Difference listings
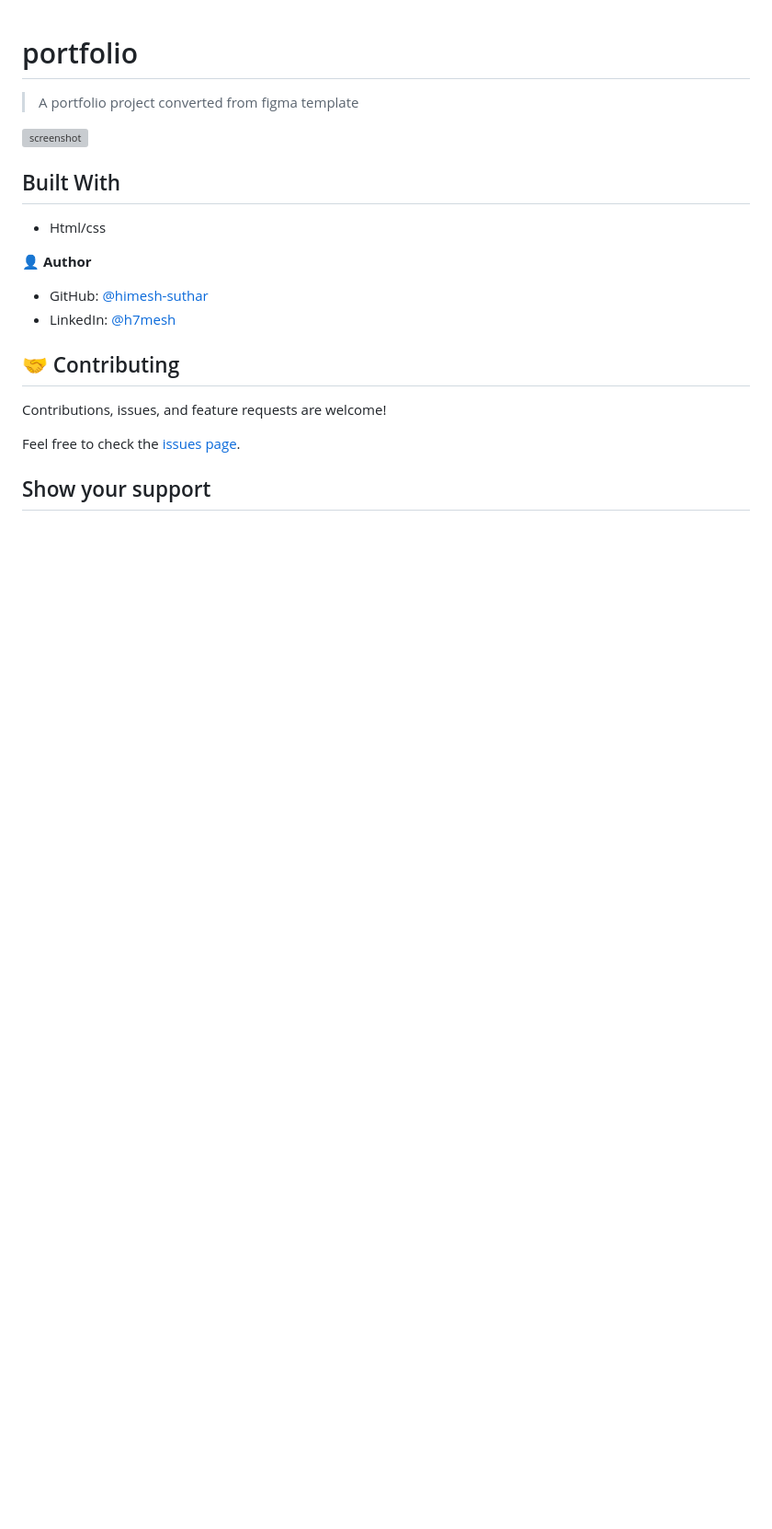
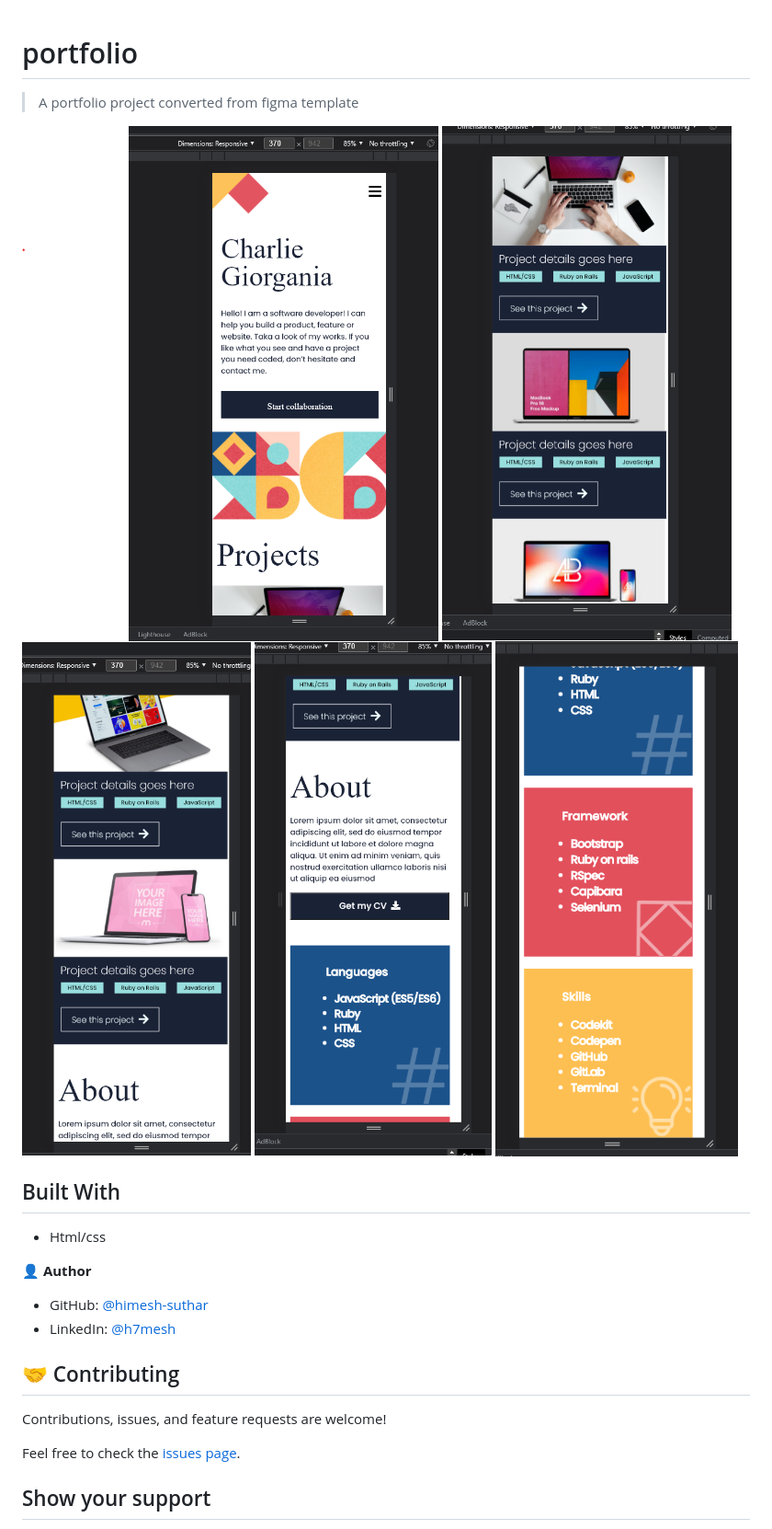
Before and after one commit to hellohimesh/project-portfolio, a Markdown page: README.md, the part around the change. Shown: that part at 92% size. GitHub-like rendering; pictures changed too: assets/1.png (added), assets/2.png (added), assets/3.png (added); blank space fills up the shorter version; grey boxes are pictures that could not be loaded.

Commit message:
updated readme.md with new portfolio images

```diff
--- a/README.md
+++ b/README.md
@@ -3,7 +3,12 @@
 
 > A portfolio project converted from figma template
 
-![screenshot](assets/screenshot.png)
+![screenshot](assets/1.png)
+![screenshot](assets/2.png)
+![screenshot](assets/3.png)
+![screenshot](assets/4.png)
+![screenshot](assets/5.png)
+
 
 ## Built With
 
```
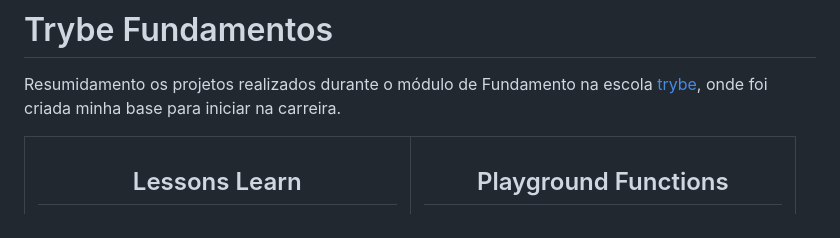
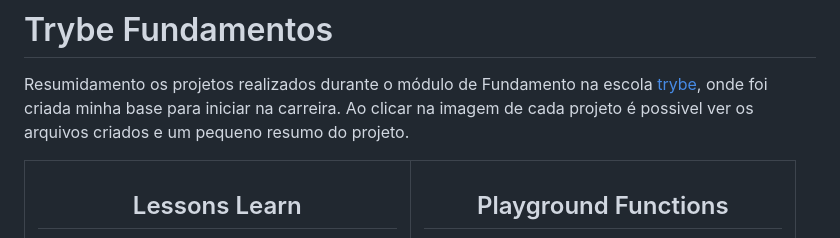
Before and after one commit to davidrogger/trybe-fundamentos, a Markdown page: README.md, the part around the change. Drawn GitHub-style.

Commit message:
docs: main text updated

```diff
--- a/README.md
+++ b/README.md
@@ -1,6 +1,7 @@
 # Trybe Fundamentos
 
 Resumidamento os projetos realizados durante o módulo de Fundamento na escola [trybe](https://www.betrybe.com/), onde foi criada minha base para iniciar na carreira.
+Ao clicar na imagem de cada projeto é possivel ver os arquivos criados e um pequeno resumo do projeto.
 
 <table>
   <tr valign="top">
```
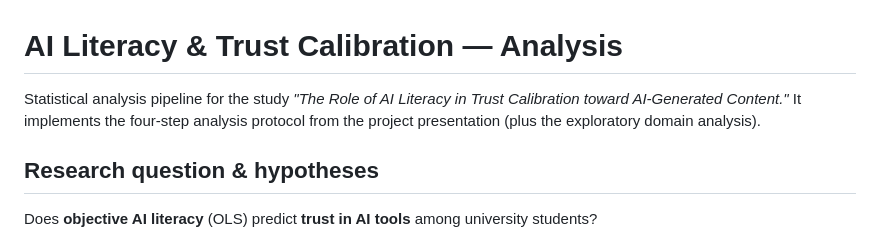
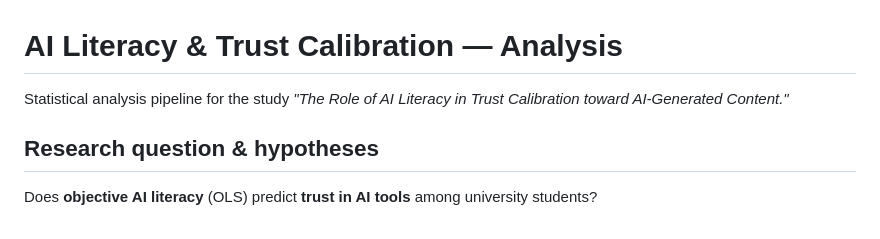
Before and after one commit to guflerrafael/human_ai_interaction, a Markdown page: README.md, the part around the change. GitHub-like rendering.

```diff
--- a/README.md
+++ b/README.md
@@ -1,8 +1,7 @@
 # AI Literacy & Trust Calibration — Analysis
 
 Statistical analysis pipeline for the study *"The Role of AI Literacy in Trust
-Calibration toward AI-Generated Content."* It implements the four-step analysis
-protocol from the project presentation (plus the exploratory domain analysis).
+Calibration toward AI-Generated Content."*
 
 ## Research question & hypotheses
 Does **objective AI literacy** (OLS) predict **trust in AI tools** among
```
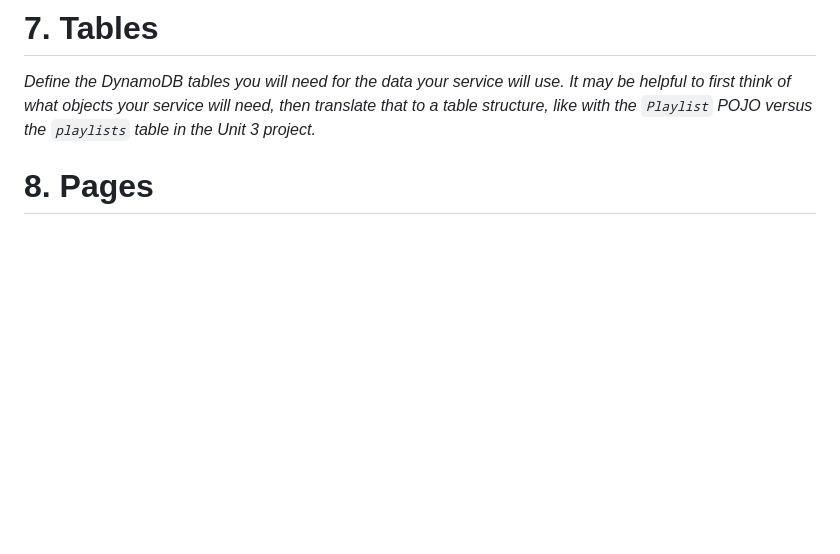
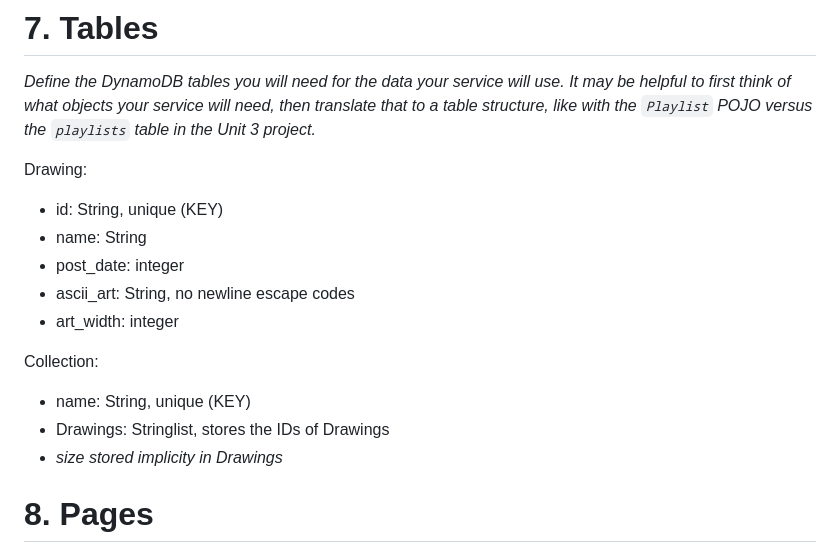
Before and after one commit to BloomTechBackend/bd-team-project-team-froscii, a Markdown page: project_documents/design_document.md, the part around one of its changes. Drawn GitHub-style; blank space fills up the shorter version.

```diff
--- a/project_documents/design_document.md
+++ b/project_documents/design_document.md
@@ -117,6 +157,18 @@ may be helpful to first think of what objects your service will need, then
 translate that to a table structure, like with the *`Playlist` POJO* versus the
 `playlists` table in the Unit 3 project.*
 
+Drawing:
+* id: String, unique (KEY)
+* name: String
+* post_date: integer
+* ascii_art: String, no newline escape codes
+* art_width: integer
+
+Collection:
+* name: String, unique (KEY)
+* Drawings: Stringlist, stores the IDs of Drawings
+* *size stored implicity in Drawings*
+
 # 8. Pages
 
 *Include mock-ups of the web pages you expect to build. These can be as
```
Also changed, not shown: other parts of project_documents/design_document.md (+47 -7 lines).
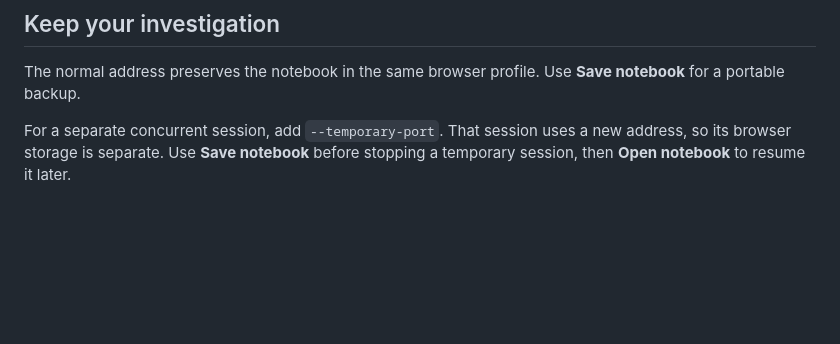
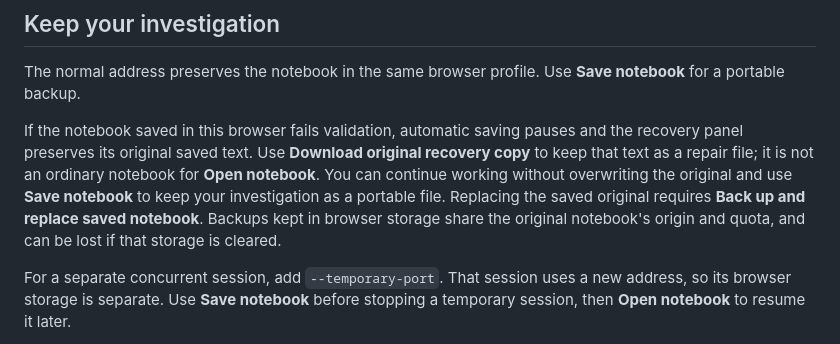
Before and after one commit to Jacob-Met/equivia, a Markdown page: docs/MACOS.md, the part around the change. Rendered like a GitHub page; blank space fills up the shorter version.

Commit message:
docs: explain saved-notebook recovery in Mac guide

```diff
--- a/docs/MACOS.md
+++ b/docs/MACOS.md
@@ -16,6 +16,8 @@ Normal launches use the maintained local address, http://127.0.0.1:4192, so the
 ## Keep your investigation
 
 The normal address preserves the notebook in the same browser profile. Use **Save notebook** for a portable backup.
+
+If the notebook saved in this browser fails validation, automatic saving pauses and the recovery panel preserves its original saved text. Use **Download original recovery copy** to keep that text as a repair file; it is not an ordinary notebook for **Open notebook**. You can continue working without overwriting the original and use **Save notebook** to keep your investigation as a portable file. Replacing the saved original requires **Back up and replace saved notebook**. Backups kept in browser storage share the original notebook's origin and quota, and can be lost if that storage is cleared.
 
 For a separate concurrent session, add `--temporary-port`. That session uses a new address, so its browser storage is separate. Use **Save notebook** before stopping a temporary session, then **Open notebook** to resume it later.
 
```
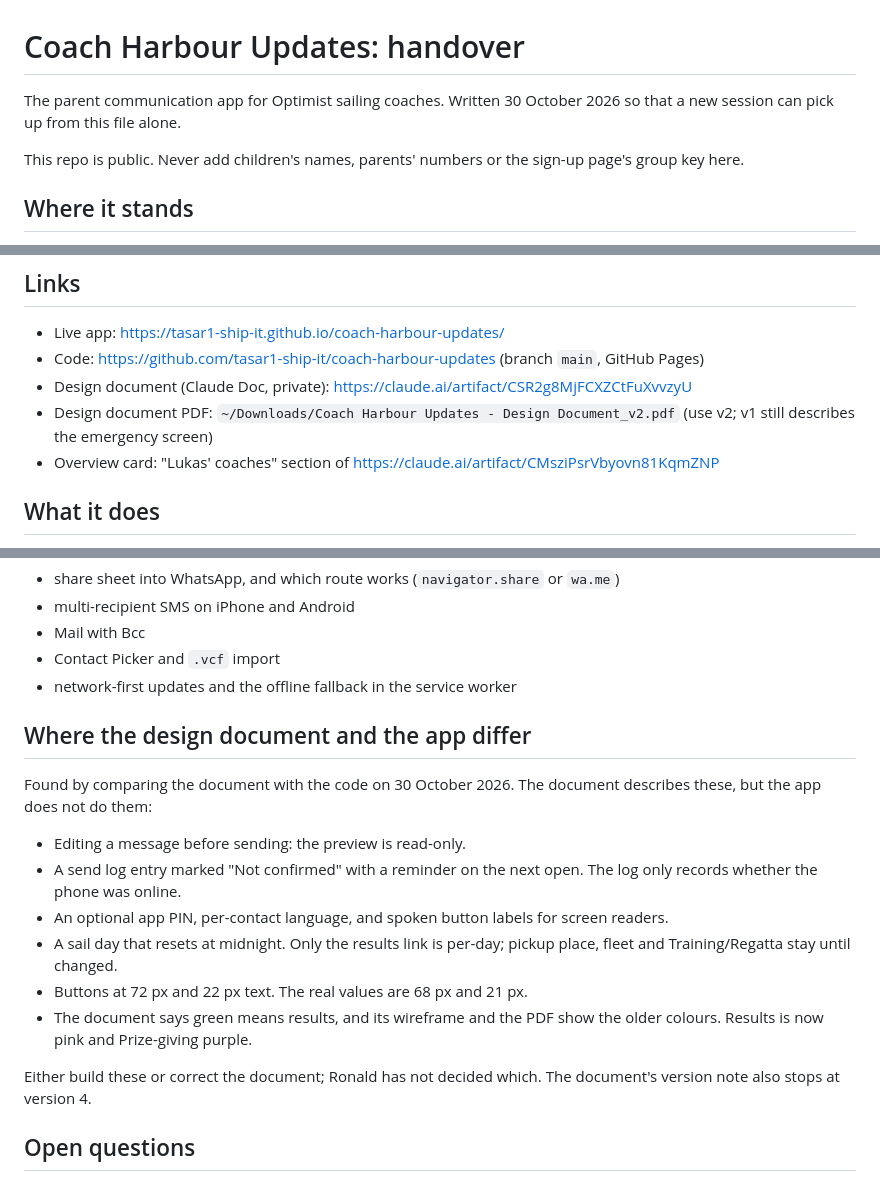
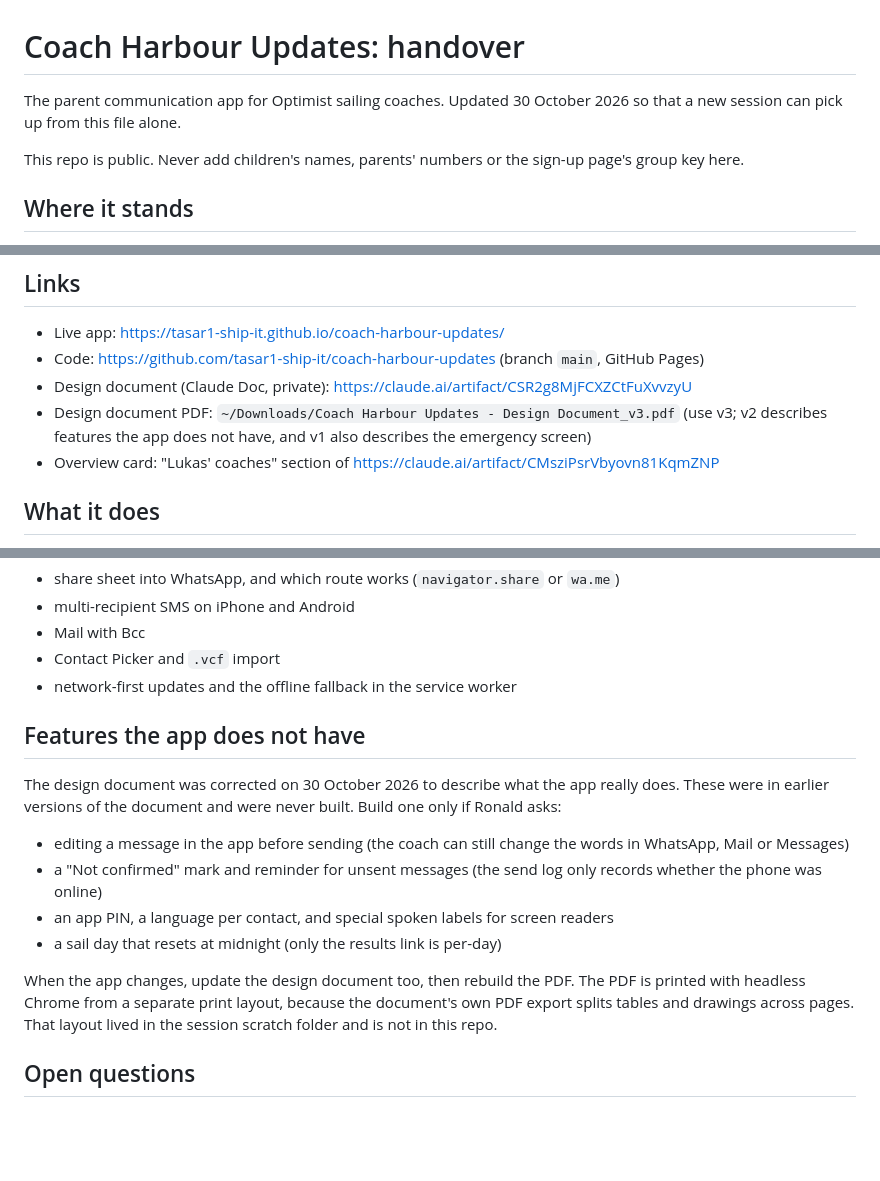
Before and after one commit to tasar1-ship-it/coach-harbour-updates, a Markdown page: coach-harbour-updates-handover.md, 3 parts joined by grey strips. GitHub-like rendering; blank space fills up the shorter version.

Commit message:
Handover: design document corrected to match the app; PDF v3
Co-Authored-By: Claude Opus 5.5 <noreply@anthropic.com>

```diff
--- a/coach-harbour-updates-handover.md
+++ b/coach-harbour-updates-handover.md
@@ -1,6 +1,6 @@
 # Coach Harbour Updates: handover
 
-The parent communication app for Optimist sailing coaches. Written 30 October 2026 so that a new session can pick up from this file alone.
+The parent communication app for Optimist sailing coaches. Updated 30 October 2026 so that a new session can pick up from this file alone.
 
 This repo is public. Never add children's names, parents' numbers or the sign-up page's group key here.
 
@@ -16,7 +16,7 @@ This repo is public. Never add children's names, parents' numbers or the sign-up
 - Live app: https://tasar1-ship-it.github.io/coach-harbour-updates/
 - Code: https://github.com/tasar1-ship-it/coach-harbour-updates (branch `main`, GitHub Pages)
 - Design document (Claude Doc, private): https://claude.ai/artifact/CSR2g8MjFCXZCtFuXvvzyU
-- Design document PDF: `~/Downloads/Coach Harbour Updates - Design Document_v2.pdf` (use v2; v1 still describes the emergency screen)
+- Design document PDF: `~/Downloads/Coach Harbour Updates - Design Document_v3.pdf` (use v3; v2 describes features the app does not have, and v1 also describes the emergency screen)
 - Overview card: "Lukas' coaches" section of https://claude.ai/artifact/CMsziPsrVbyovn81KqmZNP
 
 ## What it does
@@ -102,18 +102,16 @@ Not tested on a real phone:
 - Contact Picker and `.vcf` import
 - network-first updates and the offline fallback in the service worker
 
-## Where the design document and the app differ
+## Features the app does not have
 
-Found by comparing the document with the code on 30 October 2026. The document describes these, but the app does not do them:
+The design document was corrected on 30 October 2026 to describe what the app really does. These were in earlier versions of the document and were never built. Build one only if Ronald asks:
 
-- Editing a message before sending: the preview is read-only.
-- A send log entry marked "Not confirmed" with a reminder on the next open. The log only records whether the phone was online.
-- An optional app PIN, per-contact language, and spoken button labels for screen readers.
-- A sail day that resets at midnight. Only the results link is per-day; pickup place, fleet and Training/Regatta stay until changed.
-- Buttons at 72 px and 22 px text. The real values are 68 px and 21 px.
-- The document says green means results, and its wireframe and the PDF show the older colours. Results is now pink and Prize-giving purple.
+- editing a message in the app before sending (the coach can still change the words in WhatsApp, Mail or Messages)
+- a "Not confirmed" mark and reminder for unsent messages (the send log only records whether the phone was online)
+- an app PIN, a language per contact, and special spoken labels for screen readers
+- a sail day that resets at midnight (only the results link is per-day)
 
-Either build these or correct the document; Ronald has not decided which. The document's version note also stops at version 4.
+When the app changes, update the design document too, then rebuild the PDF. The PDF is printed with headless Chrome from a separate print layout, because the document's own PDF export splits tables and drawings across pages. That layout lived in the session scratch folder and is not in this repo.
 
 ## Open questions
 
```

▶ _Exercise objective_
Go through the data above and find the lines with the word "screenshot". Copy each of those lines.

▶ _Problem solution_
-![screenshot](assets/screenshot.png)
+![screenshot](assets/1.png)
+![screenshot](assets/2.png)
+![screenshot](assets/3.png)
+![screenshot](assets/4.png)
+![screenshot](assets/5.png)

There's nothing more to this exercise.